> Description of the task: Word for word, write out all of the data below.

> Study material:

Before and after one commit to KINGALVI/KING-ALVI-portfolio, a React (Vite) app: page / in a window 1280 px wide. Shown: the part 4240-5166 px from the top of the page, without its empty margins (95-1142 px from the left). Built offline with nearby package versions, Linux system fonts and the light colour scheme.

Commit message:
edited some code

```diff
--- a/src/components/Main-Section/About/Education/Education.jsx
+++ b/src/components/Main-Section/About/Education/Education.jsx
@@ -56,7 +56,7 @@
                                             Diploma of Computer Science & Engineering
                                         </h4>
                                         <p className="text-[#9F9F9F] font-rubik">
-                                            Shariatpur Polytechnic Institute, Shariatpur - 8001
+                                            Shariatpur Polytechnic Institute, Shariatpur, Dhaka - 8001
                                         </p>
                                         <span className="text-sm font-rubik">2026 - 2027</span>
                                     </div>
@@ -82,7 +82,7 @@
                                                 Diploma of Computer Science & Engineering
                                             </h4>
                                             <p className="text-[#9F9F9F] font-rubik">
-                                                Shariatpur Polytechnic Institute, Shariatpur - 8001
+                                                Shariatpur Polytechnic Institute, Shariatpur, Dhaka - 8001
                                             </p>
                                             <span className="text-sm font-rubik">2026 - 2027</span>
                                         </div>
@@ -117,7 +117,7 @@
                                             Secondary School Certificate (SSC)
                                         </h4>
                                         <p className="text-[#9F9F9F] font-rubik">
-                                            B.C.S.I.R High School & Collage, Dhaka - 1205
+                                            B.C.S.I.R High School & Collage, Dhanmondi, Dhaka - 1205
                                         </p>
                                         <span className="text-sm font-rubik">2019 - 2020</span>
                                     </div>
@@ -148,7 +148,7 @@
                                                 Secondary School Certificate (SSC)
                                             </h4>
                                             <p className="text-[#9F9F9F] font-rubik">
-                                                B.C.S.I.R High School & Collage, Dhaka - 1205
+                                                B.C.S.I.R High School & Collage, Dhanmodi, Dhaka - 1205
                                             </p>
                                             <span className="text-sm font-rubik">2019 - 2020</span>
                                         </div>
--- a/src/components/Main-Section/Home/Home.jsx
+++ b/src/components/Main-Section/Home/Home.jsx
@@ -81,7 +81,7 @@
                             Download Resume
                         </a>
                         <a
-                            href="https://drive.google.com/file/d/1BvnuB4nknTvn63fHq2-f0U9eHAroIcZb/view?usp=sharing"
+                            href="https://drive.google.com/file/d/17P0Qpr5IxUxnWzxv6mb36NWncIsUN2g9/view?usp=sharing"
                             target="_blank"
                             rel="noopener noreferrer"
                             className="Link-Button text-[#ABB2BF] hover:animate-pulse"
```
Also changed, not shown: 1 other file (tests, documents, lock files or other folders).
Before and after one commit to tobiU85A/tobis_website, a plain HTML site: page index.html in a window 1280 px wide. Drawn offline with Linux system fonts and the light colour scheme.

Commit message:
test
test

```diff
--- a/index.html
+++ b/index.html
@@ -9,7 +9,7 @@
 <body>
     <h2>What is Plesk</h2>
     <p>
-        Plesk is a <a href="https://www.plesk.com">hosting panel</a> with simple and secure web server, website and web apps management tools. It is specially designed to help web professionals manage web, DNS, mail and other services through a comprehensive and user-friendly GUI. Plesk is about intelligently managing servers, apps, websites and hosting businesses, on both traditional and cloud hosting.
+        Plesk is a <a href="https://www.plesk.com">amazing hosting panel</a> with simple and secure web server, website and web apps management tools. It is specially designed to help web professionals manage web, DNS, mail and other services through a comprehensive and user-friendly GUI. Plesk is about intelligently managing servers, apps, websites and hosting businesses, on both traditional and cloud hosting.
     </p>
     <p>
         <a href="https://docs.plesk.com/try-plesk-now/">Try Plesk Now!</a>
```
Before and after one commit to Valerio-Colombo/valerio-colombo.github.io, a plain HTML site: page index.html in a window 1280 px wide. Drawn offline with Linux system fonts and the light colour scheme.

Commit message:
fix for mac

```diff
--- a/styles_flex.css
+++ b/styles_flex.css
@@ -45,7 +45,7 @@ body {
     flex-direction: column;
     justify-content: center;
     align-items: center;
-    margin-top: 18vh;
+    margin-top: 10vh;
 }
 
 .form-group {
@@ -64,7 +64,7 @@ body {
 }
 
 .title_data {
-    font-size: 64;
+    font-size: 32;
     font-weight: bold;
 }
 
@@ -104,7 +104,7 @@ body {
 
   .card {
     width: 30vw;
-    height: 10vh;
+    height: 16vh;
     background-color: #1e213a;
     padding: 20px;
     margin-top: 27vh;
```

> Solution to the exercise:
Before and after one commit to KINGALVI/KING-ALVI-portfolio, a React (Vite) app: page / in a window 1280 px wide. Shown: the part 4240-5166 px from the top of the page, without its empty margins (95-1142 px from the left). Built offline with nearby package versions, Linux system fonts and the light colour scheme.

Commit message:
edited some code

```diff
--- a/src/components/Main-Section/About/Education/Education.jsx
+++ b/src/components/Main-Section/About/Education/Education.jsx
@@ -56,7 +56,7 @@
                                             Diploma of Computer Science & Engineering
                                         </h4>
                                         <p className="text-[#9F9F9F] font-rubik">
-                                            Shariatpur Polytechnic Institute, Shariatpur - 8001
+                                            Shariatpur Polytechnic Institute, Shariatpur, Dhaka - 8001
                                         </p>
                                         <span className="text-sm font-rubik">2026 - 2027</span>
                                     </div>
@@ -82,7 +82,7 @@
                                                 Diploma of Computer Science & Engineering
                                             </h4>
                                             <p className="text-[#9F9F9F] font-rubik">
-                                                Shariatpur Polytechnic Institute, Shariatpur - 8001
+                                                Shariatpur Polytechnic Institute, Shariatpur, Dhaka - 8001
                                             </p>
                                             <span className="text-sm font-rubik">2026 - 2027</span>
                                         </div>
@@ -117,7 +117,7 @@
                                             Secondary School Certificate (SSC)
                                         </h4>
                                         <p className="text-[#9F9F9F] font-rubik">
-                                            B.C.S.I.R High School & Collage, Dhaka - 1205
+                                            B.C.S.I.R High School & Collage, Dhanmondi, Dhaka - 1205
                                         </p>
                                         <span className="text-sm font-rubik">2019 - 2020</span>
                                     </div>
@@ -148,7 +148,7 @@
                                                 Secondary School Certificate (SSC)
                                             </h4>
                                             <p className="text-[#9F9F9F] font-rubik">
-                                                B.C.S.I.R High School & Collage, Dhaka - 1205
+                                                B.C.S.I.R High School & Collage, Dhanmodi, Dhaka - 1205
                                             </p>
                                             <span className="text-sm font-rubik">2019 - 2020</span>
                                         </div>
--- a/src/components/Main-Section/Home/Home.jsx
+++ b/src/components/Main-Section/Home/Home.jsx
@@ -81,7 +81,7 @@
                             Download Resume
                         </a>
                         <a
-                            href="https://drive.google.com/file/d/1BvnuB4nknTvn63fHq2-f0U9eHAroIcZb/view?usp=sharing"
+                            href="https://drive.google.com/file/d/17P0Qpr5IxUxnWzxv6mb36NWncIsUN2g9/view?usp=sharing"
                             target="_blank"
                             rel="noopener noreferrer"
                             className="Link-Button text-[#ABB2BF] hover:animate-pulse"
```
Also changed, not shown: 1 other file (tests, documents, lock files or other folders).
Before and after one commit to tobiU85A/tobis_website, a plain HTML site: page index.html in a window 1280 px wide. Drawn offline with Linux system fonts and the light colour scheme.

Commit message:
test
test

```diff
--- a/index.html
+++ b/index.html
@@ -9,7 +9,7 @@
 <body>
     <h2>What is Plesk</h2>
     <p>
-        Plesk is a <a href="https://www.plesk.com">hosting panel</a> with simple and secure web server, website and web apps management tools. It is specially designed to help web professionals manage web, DNS, mail and other services through a comprehensive and user-friendly GUI. Plesk is about intelligently managing servers, apps, websites and hosting businesses, on both traditional and cloud hosting.
+        Plesk is a <a href="https://www.plesk.com">amazing hosting panel</a> with simple and secure web server, website and web apps management tools. It is specially designed to help web professionals manage web, DNS, mail and other services through a comprehensive and user-friendly GUI. Plesk is about intelligently managing servers, apps, websites and hosting businesses, on both traditional and cloud hosting.
     </p>
     <p>
         <a href="https://docs.plesk.com/try-plesk-now/">Try Plesk Now!</a>
```
Before and after one commit to Valerio-Colombo/valerio-colombo.github.io, a plain HTML site: page index.html in a window 1280 px wide. Drawn offline with Linux system fonts and the light colour scheme.

Commit message:
fix for mac

```diff
--- a/styles_flex.css
+++ b/styles_flex.css
@@ -45,7 +45,7 @@ body {
     flex-direction: column;
     justify-content: center;
     align-items: center;
-    margin-top: 18vh;
+    margin-top: 10vh;
 }
 
 .form-group {
@@ -64,7 +64,7 @@ body {
 }
 
 .title_data {
-    font-size: 64;
+    font-size: 32;
     font-weight: bold;
 }
 
@@ -104,7 +104,7 @@ body {
 
   .card {
     width: 30vw;
-    height: 10vh;
+    height: 16vh;
     background-color: #1e213a;
     padding: 20px;
     margin-top: 27vh;
```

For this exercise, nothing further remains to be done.